If you plan on purchasing or building one, make sure that the wood used in constucting the house is a naturally decay resistant wood such as cedar, redwood, or exterior plywood or recycled plastics.
Avoid purchasing any nesting box that is painted dark colors as they can hold heat. Fence boards can be used if house is kept in shade. They are a little thin for heat protection.
Copper arsenate has been fazed out and only used in marine applications so treated wood is okay to use. It doesn't hurt to check with your lumber provider to be sure.
Wrens will use a house that has an entry hole dimension of 1 1/8 inches, any larger and house sparrows and other less desirable birds will use them.
The floor should be 4 inches square and 3-6 inches below the entry hole.
Do not add or buy any birdhouse with a perch. The birds don't need it, whereas preadators and other less desireable birds will have easy access if perches are used.
The roof should be slightly slanted to shed water and keep the contents of the nest dry. For a more traditional style, the front and back can be cut as an A frame.
Each side should provide for ventilation.

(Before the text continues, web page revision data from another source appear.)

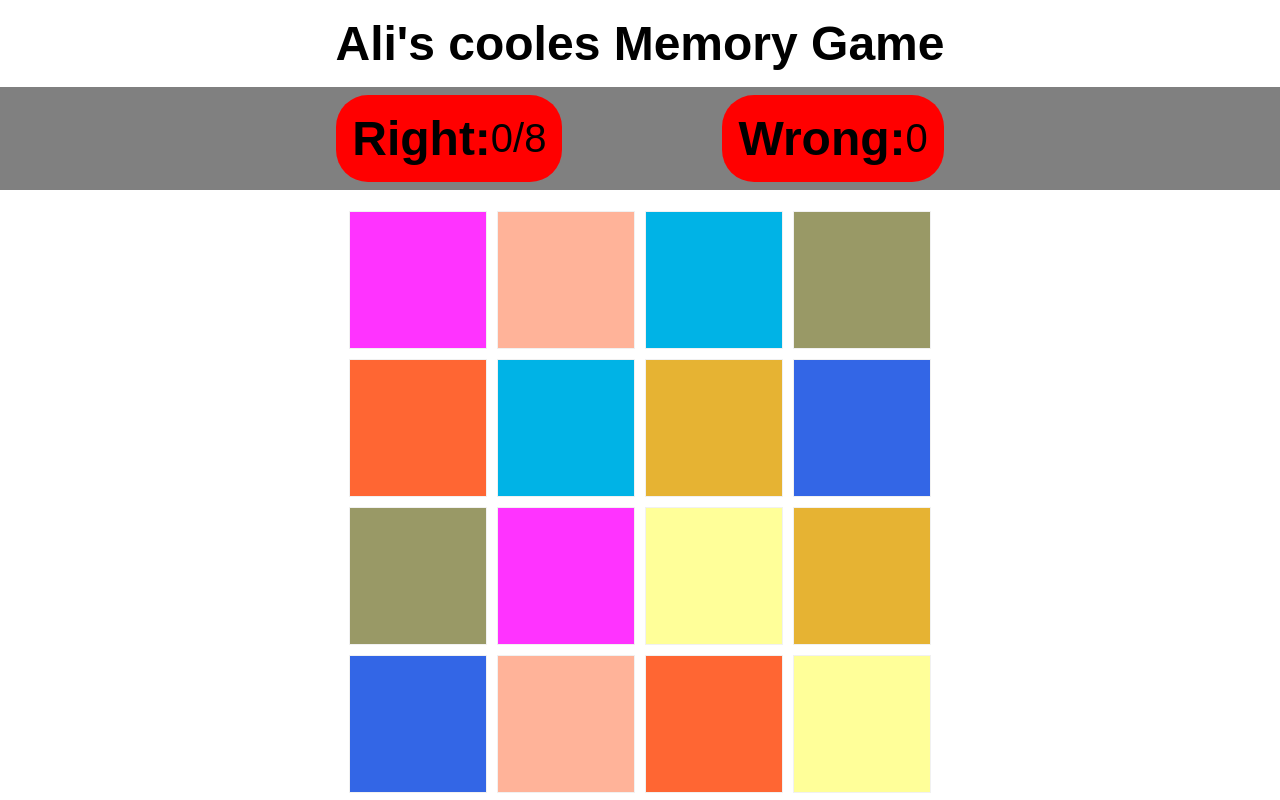
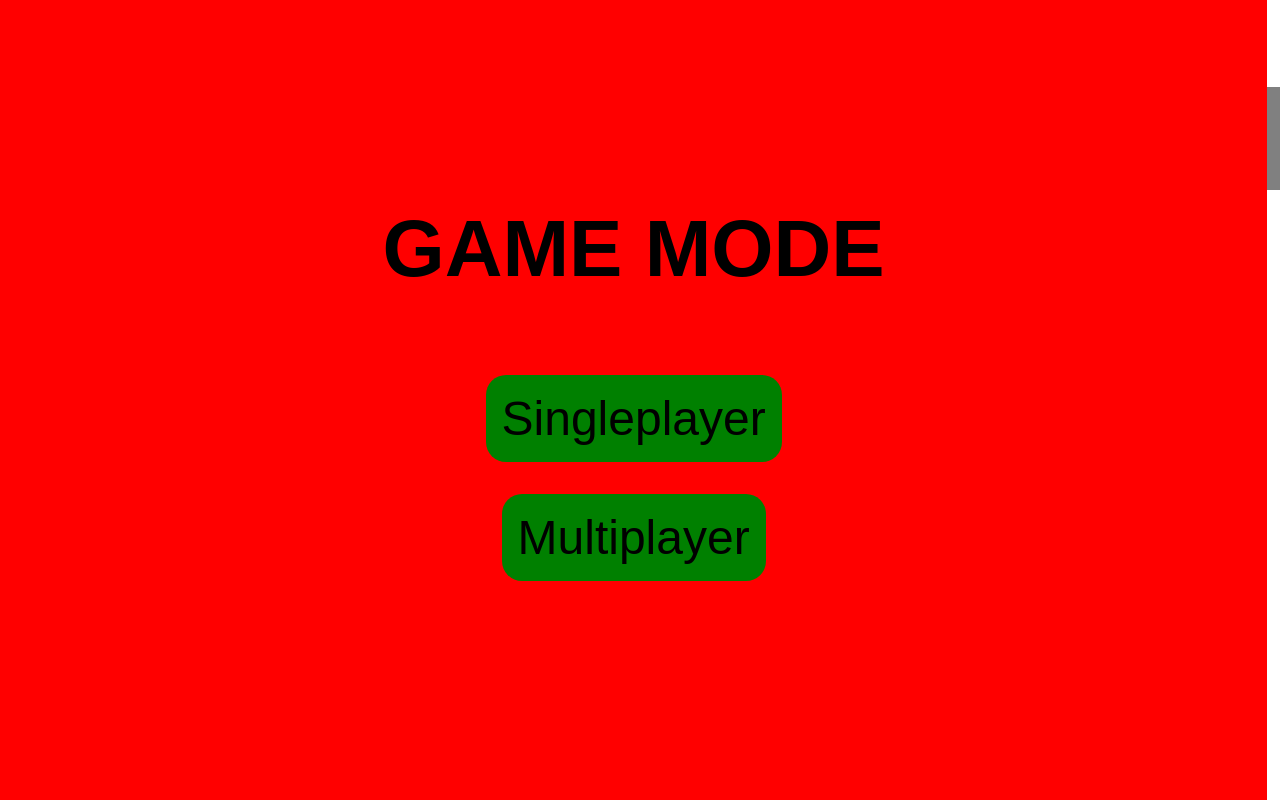
Before and after one commit to CoderXXL/alisPhpMemory, a PHP site: page / in a window 1280 px wide. Run offline with PHP 8.4, Linux system fonts and the light colour scheme; some web fonts are replaced.

Commit message:
fea: choose if gamemode is single or multiplayer

```diff
--- a/assets/css/style.css
+++ b/assets/css/style.css
@@ -9,6 +9,53 @@ h1 {
   margin-top: 1rem;
   margin-bottom: 0;
   font-size: 3rem;
+}
+
+#menu_background {
+  position: absolute;
+  display: -webkit-box;
+  display: -ms-flexbox;
+  display: flex;
+  -webkit-box-pack: center;
+      -ms-flex-pack: center;
+          justify-content: center;
+  -webkit-box-align: center;
+      -ms-flex-align: center;
+          align-items: center;
+  -webkit-box-orient: vertical;
+  -webkit-box-direction: normal;
+      -ms-flex-direction: column;
+          flex-direction: column;
+  width: 99vw;
+  height: 100vh;
+  background-color: red;
+  z-index: 10;
+  top: 0;
+  visibility: hidden;
+}
+
+#menu_background h1 {
+  margin-bottom: 5rem;
+  font-size: 5rem;
+}
+
+#menu_background div {
+  width: auto;
+  height: auto;
+  background-color: green;
+  margin-bottom: 2rem;
+  display: -webkit-box;
+  display: -ms-flexbox;
+  display: flex;
+  -webkit-box-pack: center;
+      -ms-flex-pack: center;
+          justify-content: center;
+  -webkit-box-align: center;
+      -ms-flex-align: center;
+          align-items: center;
+  font-size: 3rem;
+  padding: 1rem;
+  border-radius: 20px;
 }
 
 #wrapper .row {
@@ -194,6 +241,9 @@ h1 {
 #background #container .game_over .continue {
   margin: 1.5rem 0;
   height: auto;
+  font-size: 3rem;
+  font-family: corbel;
+  font-weight: 600;
 }
 
 #background #container .game_over p {
@@ -201,20 +251,13 @@ h1 {
   height: 7.5rem;
 }
 
-#background #container .continue {
-  font-size: 3rem;
-  font-family: corbel;
-  font-weight: 600;
-  margin-top: 5rem;
-}
-
-#background #container .choice {
+#background #container .game_over .choice {
   font-size: 2rem;
   width: 100%;
   font-family: corbel;
 }
 
-#background #container .choice .buttons {
+#background #container .game_over .choice .buttons {
   width: 40%;
   display: -webkit-box;
   display: -ms-flexbox;
@@ -233,7 +276,7 @@ h1 {
   margin: auto;
 }
 
-#background #container .choice .buttons div {
+#background #container .game_over .choice .buttons div {
   height: 5rem;
   width: 25rem;
   line-height: 5rem;
@@ -242,15 +285,14 @@ h1 {
   border-radius: 20px;
 }
 
-#background #container .choice .buttons :first-child {
+#background #container .game_over .choice .buttons :first-child {
   background-color: green;
   text-shadow: 3px 3px #000;
   border: 2px solid #000;
 }
 
-#background #container .choice .buttons :last-child {
+#background #container .game_over .choice .buttons :last-child {
   background-color: black;
   text-shadow: 2px 2px #f00;
-  width: 100%;
 }
 /*# sourceMappingURL=style.css.map */
--- a/assets/css/style.scss
+++ b/assets/css/style.scss
@@ -10,6 +10,39 @@ h1 {
     margin-top: 1rem;
     margin-bottom: 0;
     font-size: 3rem;
+}
+
+// Decide which Gamemode to play at the beginning of the Game
+#menu_background {
+    position: absolute;
+    display: flex;
+    justify-content: center;
+    align-items: center;
+    flex-direction: column;
+    width: 99vw;
+    height: 100vh;
+    background-color: red;
+    z-index: 10;
+    top: 0;
+    visibility: hidden;
+
+    h1 {
+        margin-bottom: 5rem;
+        font-size: 5rem;
+    }
+
+    div {
+        width: auto;
+        height: auto;
+        background-color: green;
+        margin-bottom: 2rem;
+        display: flex;
+        justify-content: center;
+        align-items: center;
+        font-size: 3rem;
+        padding: 1rem;
+        border-radius: 20px;
+    }
 }
 
 #wrapper {
@@ -147,19 +180,14 @@ h1 {
             .continue {
                 margin: 1.5rem 0;
                 height: auto;
+                font-size: 3rem;
+                font-family: corbel;
+                font-weight: 600;
             }
 
             p {
                 margin: 0;
                 height: 7.5rem;
-            }
-        }
-
-        .continue {
-            font-size: 3rem;
-            font-family: corbel;
-            font-weight: 600;
-            margin-top: 5rem;
             }
 
             .choice {
@@ -190,12 +218,13 @@ h1 {
                         text-shadow: 3px 3px #000;
                         border: 2px solid #000;
                     }
+
                     :last-child {
                         background-color: black;
                         text-shadow: 2px 2px #f00;
-                    width: 100%;
                     }
                 }
             }
         }
     }
+}
--- a/assets/js/script.js
+++ b/assets/js/script.js
@@ -12,6 +12,7 @@ class Board {
         this.right = 0;
         this.generateDeck();
         this.addEventHandler();
+        this.selectMode();
     }
 
     shuffle(a) {
@@ -33,6 +34,7 @@ class Board {
     generateDeck() {
         const cardElements = document.querySelectorAll('.card');
         let deck = []
+
         // Creating the Cards and giving them a Color
         for (let card of cardElements) {
             let currentCard = new Card(card, this.colorPicker());
@@ -40,7 +42,6 @@ class Board {
             let cardBack = currentCard.element.querySelector('.card-back');
             cardBack.style.backgroundColor = currentCard.color;
         }
-        console.log(deck)
         return deck;
     }
 
@@ -72,26 +73,28 @@ class Board {
         if (parts.length === 2) return parts.pop().split(';').shift();
     }
 
+    CookieTimeout() {
+        var now = new Date();
+        var time = now.getTime();
+
+        time += 3600 * 1000;
+        now.setTime(time);
+        return now.toUTCString()
+    }
+
     gameover() {
         const reloadBtn = document.getElementById('reload');
         const container = document.getElementById('container');
         const background = document.getElementById('background');
-        const close = document.getElementById('close');
         const highscore = document.getElementById('numericScore');
         var yourScore = document.getElementById('current_score');
         var currentScore = (this.right + this.wrong);
 
-        // Timeout for the Cookie
-        var now = new Date();
-        var time = now.getTime();
-        time += 3600 * 1000;
-        now.setTime(time);
-
         yourScore.innerHTML = 'SCORE: ' + currentScore;
 
         // Creating Cookie for the Highscore
-        if (this.getCookie('score') == undefined) {
-            document.cookie = 'score=' + currentScore + '; expires=' + now.toUTCString();
+        if (this.getCookie('score') === undefined) {
+            document.cookie = 'score=' + currentScore + '; expires=' + this.CookieTimeout();
         }
 
         // Update the value of the Cookie if a new Highscore got reached
@@ -104,18 +107,49 @@ class Board {
         background.style.display = 'flex';
         highscore.innerHTML = this.getCookie('score');
 
-        close.onclick = () => {
-            container.style.display = 'none'
-            background.style.display = 'none';
-        }
-
         reloadBtn.onclick = () => {
             location.reload();
         }
     }
 
+
+    selectMode() {
+        const menuBackground = document.getElementById('menu_background');
+        const singlePlayer = document.getElementById('single_player');
+        const multiPlayer = document.getElementById('multi_player')
+        const mode = document.getElementById('mode');
+
+        singlePlayer.onclick = () => {
+            location.reload();
+        }
+
+        // Timeout for the Cookie
+        if (this.getCookie('visited') === undefined) {
+            menuBackground.style.visibility = 'visible';
+            document.cookie = 'visited=true';
+        }
+
+        mode.onclick = () => {
+            document.cookie = 'visited=true';
+            menuBackground.style.visibility = 'visible';
+        }
+
+        if (this.getCookie('visited') === true) {
+            menuBackground.style.visibility = 'visible';
+            document.cookie = 'visited = false; expires=' + this.CookieTimeout();
+        }
+
+        multiPlayer.onclick = () => {
+            this.createMultiPlayer();
+        }
+    }
+
+    createMultiPlayer() {
+        //TODO create a Multiplayer mode
+    }
+
     checkColorOfCards(cardElement, cardElementParent) {
-        var colorOfSelectedCards = new Array;
+        var colorOfSelectedCards = [];
         var playerRightCards = document.querySelector('#right > p');
         var playerWrongCards = document.querySelector('#wrong > p');
         const wrapper = document.getElementById('wrapper');
@@ -133,6 +167,7 @@ class Board {
                     this.right++;
                     wrapper.style.pointerEvents = 'all';
 
+                    //! How many Siblings you gotta find
                     if (this.right == 8) {
                         this.gameover();
                     }
@@ -155,8 +190,8 @@ class Board {
     }
 
     addEventHandler() {
-        var clickedCard = new Array;
-        var parentOfClickedCard = new Array; // The parent element of the selected Card
+        var clickedCard = [];
+        var parentOfClickedCard = []; // The parent element of the selected Card
 
         document.querySelector('#wrapper').addEventListener('click', (event) => {
             var card = event.target;
--- a/index.html
+++ b/index.html
@@ -11,6 +11,12 @@
     <title>Alis Cooles Memory-Spiel</title>
 </head>
 <body>
+
+    <div id="menu_background">
+        <h1>GAME MODE</h1>
+        <div id="single_player">Singleplayer</div>
+        <div id="multi_player">Multiplayer</div>
+    </div>
 
     <div id="background">
         <div id="container">
@@ -28,7 +34,7 @@
                 <div class="choice">
                     <div class="buttons">
                         <div id="reload">yes</div>
-                        <div id="close">no</div>
+                        <div id="mode">change game mode</div>
                     </div>
                 </div>
             </div>
```
Also changed, not shown: 1 other file. Lines whose indentation alone changed are shown as unchanged.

Drill 1/4 inch holes on the sides of the house just under the roof.
Also make sure there is adaquate drainage in the bottom of the nesting box by drilling 1/4 inch holes in each corner of the bottom of the wren house.
The side or front should slide or swing open for easy cleaning.
The plan below is a very common example of a house but if you'll notice, the plan calls for a 1 by 6 by 4 inches when it should state a 1 by 6 by 4 feet not 4 inches. A common board of 1 inch by 6 inches by 8 feet will give you enough lumber for 2 houses.
Mount or hang the house five to ten feet high in or near a tree or shrub. House wrens seem to prefer areas with some trees and shrubs.
Make sure to place the house on an outside branch and not deep into the foliage. Heavy ground vegetation and wide open areas should be avoided.
House Wrens prefer some brushy area nearby but not surrounding the nestbox.
Like most birdhouses, Wren Houses should be faced away from prevailing winds, which for most in the US is East, North, South, and then West would follow.
Keep in mind, birds are not going to read this and may choose North first.
A through cleaning at the end of the season or a late winter cleaning is a good idea. This cleaning will get rid of any overwintering ectoparasites.
Studies have shown that males will often remove the inner lining of the nest before renesting occurs. Sometimes, entire nest are removed.
If the inner nest lining is heavily soiled and cemented to the rest of the nest, it may be wise to remove it by hand.
A quick check after the young fledge is all it takes to see if this is required.
Studies also show that pairs may not reuse the nest site if the male is unable to remove the nest lining.
It's important to offer housing that can be cleaned. Mites and parisites can overwinter in birdhouses and harm or even kill the nestlings.
More information about our recommended Wren House can be found here: Woodlink Wren House